*** Task data ***
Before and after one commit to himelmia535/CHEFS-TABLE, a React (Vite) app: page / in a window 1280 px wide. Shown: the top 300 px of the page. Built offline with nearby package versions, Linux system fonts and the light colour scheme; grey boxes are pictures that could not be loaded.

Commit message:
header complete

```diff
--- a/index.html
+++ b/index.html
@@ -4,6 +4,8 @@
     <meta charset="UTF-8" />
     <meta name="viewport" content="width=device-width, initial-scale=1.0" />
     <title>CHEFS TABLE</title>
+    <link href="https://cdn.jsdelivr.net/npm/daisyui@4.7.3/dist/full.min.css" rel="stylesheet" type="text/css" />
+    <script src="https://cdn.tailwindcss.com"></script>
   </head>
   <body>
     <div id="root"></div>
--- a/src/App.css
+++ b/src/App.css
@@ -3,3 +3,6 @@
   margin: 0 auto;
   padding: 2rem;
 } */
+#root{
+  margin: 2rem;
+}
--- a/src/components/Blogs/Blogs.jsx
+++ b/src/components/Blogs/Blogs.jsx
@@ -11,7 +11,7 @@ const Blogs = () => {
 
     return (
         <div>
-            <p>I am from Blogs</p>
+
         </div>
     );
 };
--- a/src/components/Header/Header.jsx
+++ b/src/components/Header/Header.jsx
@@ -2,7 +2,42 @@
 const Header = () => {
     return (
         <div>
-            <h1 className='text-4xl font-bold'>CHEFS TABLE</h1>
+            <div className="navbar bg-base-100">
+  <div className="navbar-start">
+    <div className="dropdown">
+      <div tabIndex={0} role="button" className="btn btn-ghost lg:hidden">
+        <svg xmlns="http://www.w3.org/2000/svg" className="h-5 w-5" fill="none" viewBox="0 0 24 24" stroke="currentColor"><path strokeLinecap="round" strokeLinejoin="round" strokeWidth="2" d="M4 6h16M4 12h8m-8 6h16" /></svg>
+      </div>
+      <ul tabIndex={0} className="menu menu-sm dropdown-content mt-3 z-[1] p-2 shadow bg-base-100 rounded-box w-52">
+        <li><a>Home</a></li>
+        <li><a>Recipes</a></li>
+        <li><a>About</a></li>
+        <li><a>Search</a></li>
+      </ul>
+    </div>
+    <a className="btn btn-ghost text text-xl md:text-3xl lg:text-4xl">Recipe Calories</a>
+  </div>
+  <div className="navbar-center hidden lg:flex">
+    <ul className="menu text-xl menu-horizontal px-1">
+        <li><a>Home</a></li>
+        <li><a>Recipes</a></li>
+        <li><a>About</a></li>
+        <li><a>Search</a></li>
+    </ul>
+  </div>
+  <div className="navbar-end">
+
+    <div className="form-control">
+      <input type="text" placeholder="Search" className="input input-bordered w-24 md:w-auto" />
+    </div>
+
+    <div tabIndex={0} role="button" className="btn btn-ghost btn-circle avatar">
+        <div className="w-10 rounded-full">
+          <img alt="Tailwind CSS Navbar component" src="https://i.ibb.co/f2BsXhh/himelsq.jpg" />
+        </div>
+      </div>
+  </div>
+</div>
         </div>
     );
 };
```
*** End of Task data ***
* [Task brief]: Copy all lines from the entries that contain the word "hidden".

* [Output]:
+      <div tabIndex={0} role="button" className="btn btn-ghost lg:hidden">
+  <div className="navbar-center hidden lg:flex">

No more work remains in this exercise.